p.s. and no, I’ve never crashed my car or gotten distracted while listening. In fact, I used to get to work, park, and not want to leave my car mid-scene.
I’ve caught myself belly laughing at times while wearing headphones and have received some of the strangest looks from people! Well, as I said before Jean is a travel enthusiast and like me has a love for Scotland, which is where A Hundred Kisses is set. Below she’s testing your knowledge of Scottish trivia, let’s see how you do? No Cheating!
- Which of these is not a name of a Scottish isle?
- A Hundred Kisses takes place at this famous castle.
- Eilean Donan
- It’s the year 1296. Who’s the king of England?
- Henry V
- Edward I
- Richard II
- Edward III
- Somebody with a number after their name. Pass the Whisky!
- All of the following are in Haggis except:
- Sheep liver
- Sheep heart
- It’s all encased in sheep stomach
- All of these are parts of haggis
- True or False – Men wore kilts in 13th century Scotland
- MacCoinneach is the precursor name of what Scottish clan name?
- Uhh, something that starts with Mac?
- Bannocks are:
- Decorations hanging on walls in castles
- Oat cakes
- A type of medieval drum
- Special pants that men wore in 13th century Scotland
- Sheep balls
- In A Hundred Kisses, Deirdre’s ability to sense lifebloods stems from which of the four elements?
Answers: 1 – c, 2 – b, 3 – b, 4 – f, 5 – false, 6 – b, 7 – b, 8 – d
It sounds intriguing, right?

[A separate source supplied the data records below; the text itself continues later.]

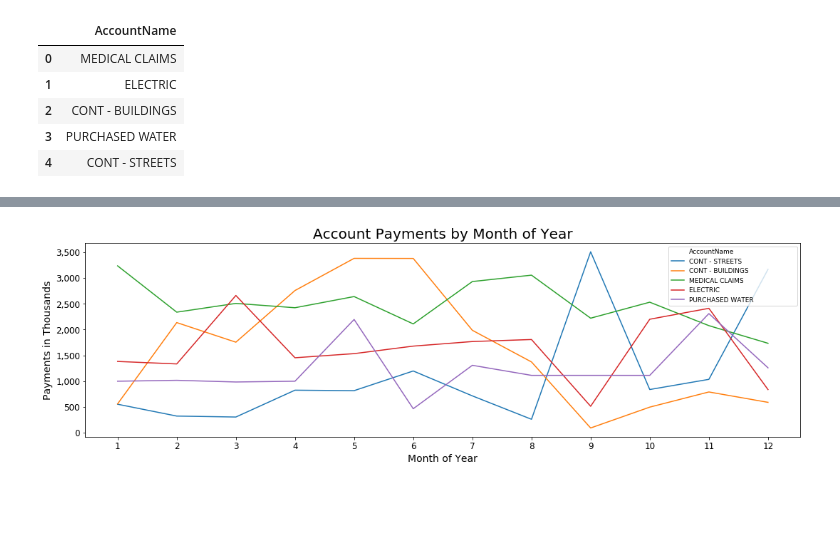
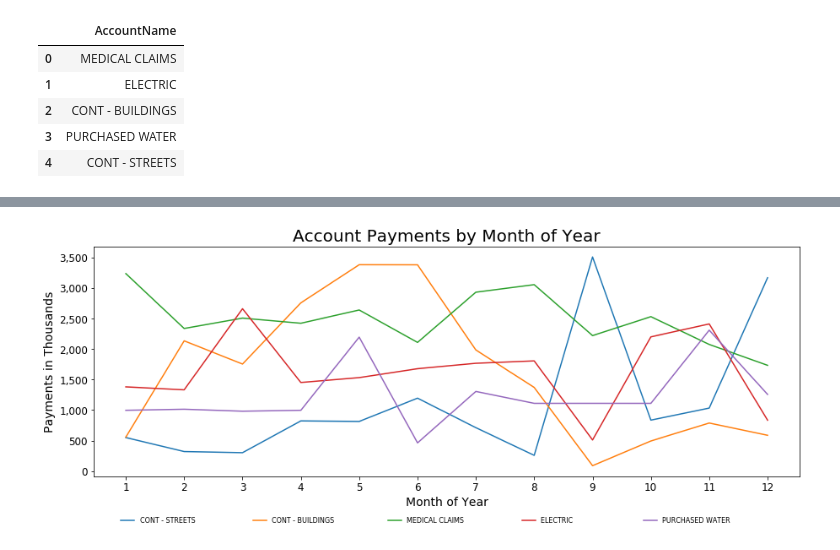
Before and after one commit to mrkjhsn/Vendor-Payments-City-of-Scottsdale, a Jupyter notebook: Vendor_Payments_EDA.ipynb, the cells around one changed output, grey strips where cells are left out. Cells and saved outputs as stored; diff of their text form; code cells hidden in the pictures; blank space fills up the shorter version.

```diff
--- a/Vendor_Payments_EDA.ipynb
+++ b/Vendor_Payments_EDA.ipynb
@@ -444,9 +444,7 @@ account_payments_month
 | 10 | 11 | 21451297.57 |
 | 11 | 12 | 25749321.07 |
 # %%
-plt.rcParams["figure.figsize"] = [15, 4]
-
-# ax = sns.barplot(account_payments_month.index, account_payments_month.values)
+fig, ax = plt.subplots(figsize=(15,5))
 
 ax = sns.lineplot(x="Month", \
                   y="PaymentAmount", \
@@ -454,9 +452,13 @@ ax = sns.lineplot(x="Month", \
 
 plt.title("Payments by Month of Year",fontsize=20)
 plt.xlabel("Month of Year",fontsize=14)
+plt.ylim(0, 40000000)
+
 plt.ylabel("Payments in Millions",fontsize=14)
 plt.tick_params(labelsize=12)
-plt.legend(fontsize=12)
+
+handles, labels = ax.get_legend_handles_labels()
+ax.legend(labels=labels[1:])
 
 ax.get_yaxis().set_major_formatter(
     matplotlib.ticker.FuncFormatter(lambda x, p: format(int(x/1000000), ',')))
@@ -504,20 +510,21 @@ top_5_accts_monthly.shape
 # %%
-plt.rcParams["figure.figsize"] = [18, 5]
+fig, ax = plt.subplots(figsize=(15,5))
 
 ax = sns.lineplot(x="Month", \
                   y="PaymentAmount", \
                   hue="AccountName", \
                   data=top_5_accts_monthly)
 
 plt.title("Account Payments by Month of Year",fontsize=20)
 plt.xlabel("Month of Year",fontsize=14)
 plt.ylabel("Payments in Thousands",fontsize=14)
 plt.tick_params(labelsize=12)
-plt.legend(fontsize=9)
 
-ax.get_yaxis().set_major_formatter(
-    matplotlib.ticker.FuncFormatter(lambda x, p: format(int(x/1000), ',')))
+handles, labels = ax.get_legend_handles_labels()
+ax.legend(handles=handles[1:], labels=labels[1:], loc='upper center', bbox_to_anchor=(0.5, -0.15),ncol=5,fontsize=8,frameon=False)
+
+ax.get_yaxis().set_major_formatter(matplotlib.ticker.FuncFormatter(lambda x, p: format(int(x/1000), ',')))
 
 ax.xaxis.set_major_locator(matplotlib.ticker.MultipleLocator())
 # %% [output]
-[figure, old version]
+[figure, new version]
```
Also changed, not shown: parts of 2 cells of this notebook.
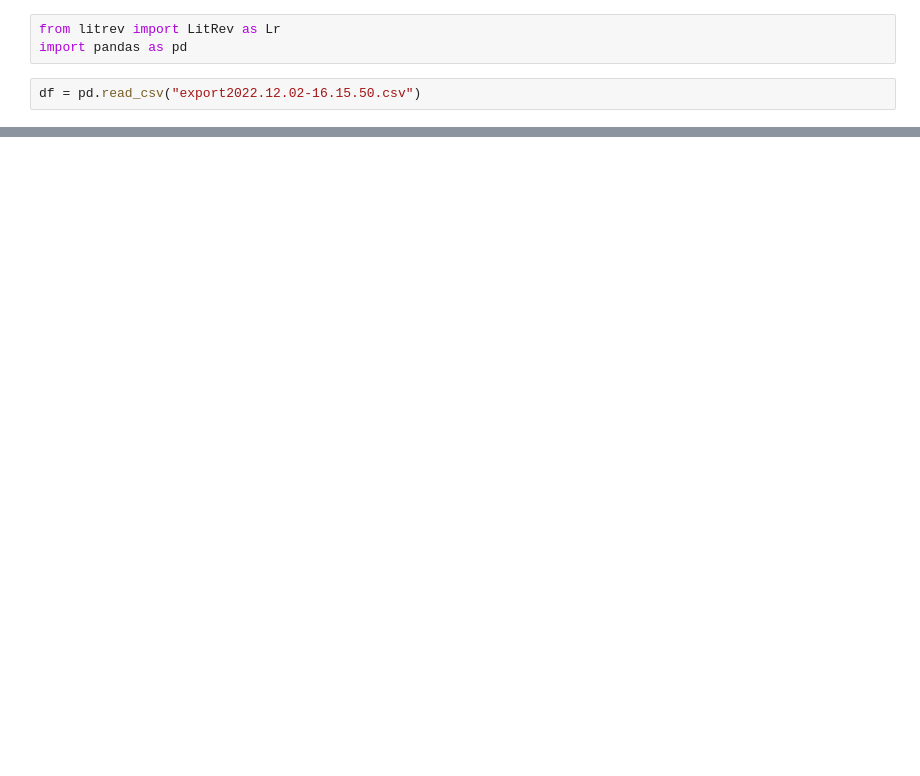
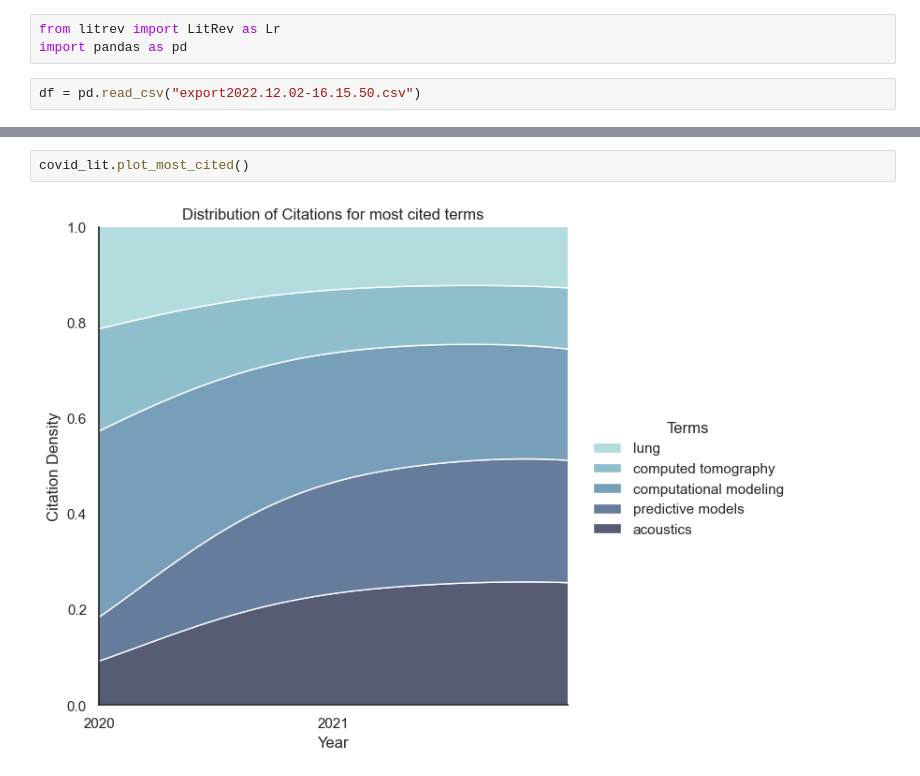
Before and after one commit to V0xP0p/litrev, a Jupyter notebook: test.ipynb, the cells around one changed output, grey strips where cells are left out. Saved outputs shown, nothing was run; the diff lists cells and outputs as text; blank space fills up the shorter version.

```diff
--- a/test.ipynb
+++ b/test.ipynb
@@ -9,0 +14,4 @@ TypeError: NumPy boolean array indexing assignment requires a 0 or 1-dimensional
+# %%
+covid_lit.plot_most_cited()
+# %% [output]
+[figure, added]
```
Also changed, not shown: parts of 3 cells of this notebook, 1 other file.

To give you a little bit more, here’s an excerpt.
She clambered to the shoreline. Numb and shaken, she began to dress. It wasn’t easy as she fumbled with slick fingers to put dry clothes over wet skin. She instantly regretted her naked swim. She pulled on her long-sleeved white chemise first.
She faced the forest, away from her rescuer. He quietly splashed to shore. His lifeblood burned into her back. He wasn’t far behind, but he stopped. She refused to look at him until she was fully clothed, not out of embarrassment of her nudity, but for what had just happened. He released a groan and mumbled under his breath about wet boots. His voice was not one of her father’s soldiers.
When she put the last garment on, her brown wool work kirtle, she squeezed out her sopping hair and swept her hands through the knotty mess. She fastened her belt and tied the lacings up the front of the kirtle. Blood returned to her fingertips, and she regained her composure. Belated awareness struck her, and she leaned down and searched through her bag for her dagger. She spun around.
She gasped as she saw the man sitting on the stone-covered shoreline, his wet boots off. Confusion and the hint of a scowl filled his strong-featured face. She staggered back, caught her heel on a stone, and fell, dropping the dagger. Dirt and pebbles stuck to her wet hands and feet, and she instinctively scrambled away from him.
His glower, iridescent dark blue eyes, and disheveled black hair were not unfamiliar. Staring at her was the man she had seen in her dream—it was the man from the wood.
iTunes: A Hundred Kisses (Unabridged)
Thanks, Jean for coming by for a visit! I wish you every success on A Hundred Kisses.
If you want to follow Jean’s success, learn more about her or her publications, click on one of her media links below!